Paul Quinn College only has 250 students, so a football field is not really necessary (or financially prudent). Plus, the Dallas college is in a federally recognized food desert, with no supermarkets or restaurants nearby. So the administration made the awesome decision to turn the 1.3-acre football field into a working organic farm:

Yes, the goalposts still stand where the field once was — but the hashmarks and logos have been replaced by sweet potatoes, kale, cilantro, even a chicken coup.

Reader support helps sustain our work. Donate today to keep our climate news free. All donations matched.

Students get $10 an hour for working on the farm, and it’s also integrated into academia: “Students work on the farm as a part of their biology and social entrepreneurship curricula,” writes the college. The fruits of their labor go to the school cafeteria, food pantries, the community — and even get turned into salsa for Dallas Cowboys games.

Grist thanks its sponsors. Become one.

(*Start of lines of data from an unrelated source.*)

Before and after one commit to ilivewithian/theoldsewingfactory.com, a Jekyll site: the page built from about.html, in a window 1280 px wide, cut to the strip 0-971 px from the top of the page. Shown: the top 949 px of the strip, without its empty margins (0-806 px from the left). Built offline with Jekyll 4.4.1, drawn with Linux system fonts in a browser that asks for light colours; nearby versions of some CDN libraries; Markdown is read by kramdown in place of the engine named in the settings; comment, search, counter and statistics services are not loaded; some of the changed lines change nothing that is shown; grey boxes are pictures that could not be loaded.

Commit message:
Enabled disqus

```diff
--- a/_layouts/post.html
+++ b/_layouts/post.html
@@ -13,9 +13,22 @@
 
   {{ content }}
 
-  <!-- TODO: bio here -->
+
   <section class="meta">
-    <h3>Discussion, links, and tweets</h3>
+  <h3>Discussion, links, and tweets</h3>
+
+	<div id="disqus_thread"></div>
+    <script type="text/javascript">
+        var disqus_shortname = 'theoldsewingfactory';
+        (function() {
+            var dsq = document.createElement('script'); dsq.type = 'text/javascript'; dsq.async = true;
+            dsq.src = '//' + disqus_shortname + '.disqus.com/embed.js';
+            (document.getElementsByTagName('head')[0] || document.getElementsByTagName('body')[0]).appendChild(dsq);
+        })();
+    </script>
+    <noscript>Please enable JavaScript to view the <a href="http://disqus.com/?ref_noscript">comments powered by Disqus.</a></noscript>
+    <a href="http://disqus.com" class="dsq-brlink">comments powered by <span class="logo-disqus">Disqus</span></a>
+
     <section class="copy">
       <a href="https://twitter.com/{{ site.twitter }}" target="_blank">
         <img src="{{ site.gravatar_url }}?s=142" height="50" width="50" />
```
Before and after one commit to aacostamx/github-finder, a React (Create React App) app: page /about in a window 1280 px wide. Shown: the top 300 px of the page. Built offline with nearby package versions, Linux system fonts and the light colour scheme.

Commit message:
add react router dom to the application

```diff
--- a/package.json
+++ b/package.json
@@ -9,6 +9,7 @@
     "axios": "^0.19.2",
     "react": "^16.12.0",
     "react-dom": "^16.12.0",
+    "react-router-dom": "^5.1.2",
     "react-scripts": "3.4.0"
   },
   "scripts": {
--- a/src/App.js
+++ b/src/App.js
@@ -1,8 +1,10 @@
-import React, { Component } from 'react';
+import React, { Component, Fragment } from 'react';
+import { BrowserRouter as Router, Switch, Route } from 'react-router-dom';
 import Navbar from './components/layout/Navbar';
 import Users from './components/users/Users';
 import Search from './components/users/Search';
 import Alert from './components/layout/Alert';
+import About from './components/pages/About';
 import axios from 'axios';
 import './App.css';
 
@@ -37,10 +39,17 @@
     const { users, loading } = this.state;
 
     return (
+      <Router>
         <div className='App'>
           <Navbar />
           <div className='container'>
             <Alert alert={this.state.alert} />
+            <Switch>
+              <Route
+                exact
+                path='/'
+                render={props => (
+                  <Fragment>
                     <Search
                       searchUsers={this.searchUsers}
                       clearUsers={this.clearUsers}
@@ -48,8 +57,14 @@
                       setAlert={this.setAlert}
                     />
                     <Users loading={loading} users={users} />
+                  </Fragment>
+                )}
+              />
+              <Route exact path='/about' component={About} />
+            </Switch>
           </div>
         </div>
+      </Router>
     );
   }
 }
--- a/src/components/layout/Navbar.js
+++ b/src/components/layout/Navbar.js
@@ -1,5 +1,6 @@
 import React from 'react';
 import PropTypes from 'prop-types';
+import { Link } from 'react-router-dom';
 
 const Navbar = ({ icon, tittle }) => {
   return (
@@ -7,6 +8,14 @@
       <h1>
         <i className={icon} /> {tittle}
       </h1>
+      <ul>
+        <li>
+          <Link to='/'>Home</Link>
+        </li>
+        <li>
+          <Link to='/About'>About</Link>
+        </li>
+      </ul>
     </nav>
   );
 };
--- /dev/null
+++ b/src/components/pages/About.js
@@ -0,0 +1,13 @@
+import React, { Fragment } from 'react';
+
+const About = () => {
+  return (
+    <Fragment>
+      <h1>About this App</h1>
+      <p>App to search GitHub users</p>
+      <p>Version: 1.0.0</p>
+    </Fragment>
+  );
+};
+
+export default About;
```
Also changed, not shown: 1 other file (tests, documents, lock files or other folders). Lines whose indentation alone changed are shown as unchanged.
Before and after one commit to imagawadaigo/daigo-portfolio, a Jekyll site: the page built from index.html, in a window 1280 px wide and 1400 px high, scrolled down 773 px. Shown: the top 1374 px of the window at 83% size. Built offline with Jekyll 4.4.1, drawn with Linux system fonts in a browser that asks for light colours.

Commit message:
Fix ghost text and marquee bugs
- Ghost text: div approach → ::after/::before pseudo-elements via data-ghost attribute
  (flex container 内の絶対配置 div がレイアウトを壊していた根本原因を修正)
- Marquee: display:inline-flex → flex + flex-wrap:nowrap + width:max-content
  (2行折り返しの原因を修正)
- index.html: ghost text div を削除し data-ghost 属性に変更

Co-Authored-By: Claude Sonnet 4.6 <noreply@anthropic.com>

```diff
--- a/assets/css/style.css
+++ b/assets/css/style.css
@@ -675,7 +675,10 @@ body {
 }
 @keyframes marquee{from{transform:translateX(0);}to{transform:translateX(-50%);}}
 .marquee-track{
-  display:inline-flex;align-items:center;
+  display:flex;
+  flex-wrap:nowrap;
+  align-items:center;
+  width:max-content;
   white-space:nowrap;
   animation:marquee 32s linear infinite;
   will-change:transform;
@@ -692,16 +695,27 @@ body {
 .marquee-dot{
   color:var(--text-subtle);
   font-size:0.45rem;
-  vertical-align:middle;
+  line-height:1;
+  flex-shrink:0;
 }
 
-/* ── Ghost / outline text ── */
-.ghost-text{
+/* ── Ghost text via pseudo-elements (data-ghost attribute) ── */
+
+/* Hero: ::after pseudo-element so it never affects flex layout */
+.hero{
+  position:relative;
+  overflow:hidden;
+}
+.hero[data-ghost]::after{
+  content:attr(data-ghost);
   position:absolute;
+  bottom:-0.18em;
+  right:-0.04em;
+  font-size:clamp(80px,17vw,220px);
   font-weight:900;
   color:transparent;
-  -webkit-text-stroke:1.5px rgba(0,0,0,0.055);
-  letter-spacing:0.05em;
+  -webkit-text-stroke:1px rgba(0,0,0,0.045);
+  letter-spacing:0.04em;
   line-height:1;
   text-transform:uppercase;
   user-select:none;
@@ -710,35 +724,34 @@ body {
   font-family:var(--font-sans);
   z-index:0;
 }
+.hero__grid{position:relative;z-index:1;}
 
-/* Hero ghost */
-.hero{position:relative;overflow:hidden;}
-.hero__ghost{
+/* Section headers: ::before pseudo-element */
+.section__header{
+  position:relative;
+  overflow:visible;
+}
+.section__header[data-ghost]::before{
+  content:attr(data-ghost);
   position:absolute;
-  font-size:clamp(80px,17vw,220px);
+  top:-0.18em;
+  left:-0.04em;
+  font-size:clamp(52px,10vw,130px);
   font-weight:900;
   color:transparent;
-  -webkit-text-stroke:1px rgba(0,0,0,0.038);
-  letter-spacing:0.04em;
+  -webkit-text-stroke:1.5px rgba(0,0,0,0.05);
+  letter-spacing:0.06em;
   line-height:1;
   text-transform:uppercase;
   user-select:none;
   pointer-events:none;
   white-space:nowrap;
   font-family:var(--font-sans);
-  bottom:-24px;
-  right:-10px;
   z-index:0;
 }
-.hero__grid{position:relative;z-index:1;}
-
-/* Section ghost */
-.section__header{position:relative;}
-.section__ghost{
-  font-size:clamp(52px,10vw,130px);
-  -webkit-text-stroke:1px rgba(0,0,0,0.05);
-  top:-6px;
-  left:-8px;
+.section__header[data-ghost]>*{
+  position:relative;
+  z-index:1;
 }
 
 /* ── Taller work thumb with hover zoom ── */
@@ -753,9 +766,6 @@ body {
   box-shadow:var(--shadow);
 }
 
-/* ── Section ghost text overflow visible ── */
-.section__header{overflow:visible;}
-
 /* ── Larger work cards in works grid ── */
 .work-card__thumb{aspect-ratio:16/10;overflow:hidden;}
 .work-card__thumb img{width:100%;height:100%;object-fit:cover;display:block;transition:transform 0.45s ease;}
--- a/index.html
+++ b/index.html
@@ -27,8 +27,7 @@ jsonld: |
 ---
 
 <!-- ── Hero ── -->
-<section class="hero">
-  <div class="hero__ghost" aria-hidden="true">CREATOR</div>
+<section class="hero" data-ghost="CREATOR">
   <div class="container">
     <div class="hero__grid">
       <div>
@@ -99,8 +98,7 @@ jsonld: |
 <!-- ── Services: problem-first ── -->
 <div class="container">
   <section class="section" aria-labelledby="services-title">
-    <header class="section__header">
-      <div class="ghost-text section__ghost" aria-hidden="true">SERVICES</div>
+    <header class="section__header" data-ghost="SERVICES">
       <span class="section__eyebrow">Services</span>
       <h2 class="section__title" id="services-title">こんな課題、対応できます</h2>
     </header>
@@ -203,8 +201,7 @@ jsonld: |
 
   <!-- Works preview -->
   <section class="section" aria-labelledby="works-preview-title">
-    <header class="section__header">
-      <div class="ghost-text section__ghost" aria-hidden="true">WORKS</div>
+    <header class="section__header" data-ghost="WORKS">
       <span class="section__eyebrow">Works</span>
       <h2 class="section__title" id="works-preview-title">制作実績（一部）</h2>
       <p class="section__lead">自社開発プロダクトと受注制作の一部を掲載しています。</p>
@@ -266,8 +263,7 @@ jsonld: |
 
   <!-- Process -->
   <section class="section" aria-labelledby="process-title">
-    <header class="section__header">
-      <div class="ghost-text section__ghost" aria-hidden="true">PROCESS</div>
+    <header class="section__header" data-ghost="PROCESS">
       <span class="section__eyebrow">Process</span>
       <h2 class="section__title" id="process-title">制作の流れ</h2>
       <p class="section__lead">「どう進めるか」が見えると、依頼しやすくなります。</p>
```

What started as something modest is now a huge success: The school estimates it’ll sell 17,500 pounds of food this year, and its profits are now in the six figures. What a cool transformation.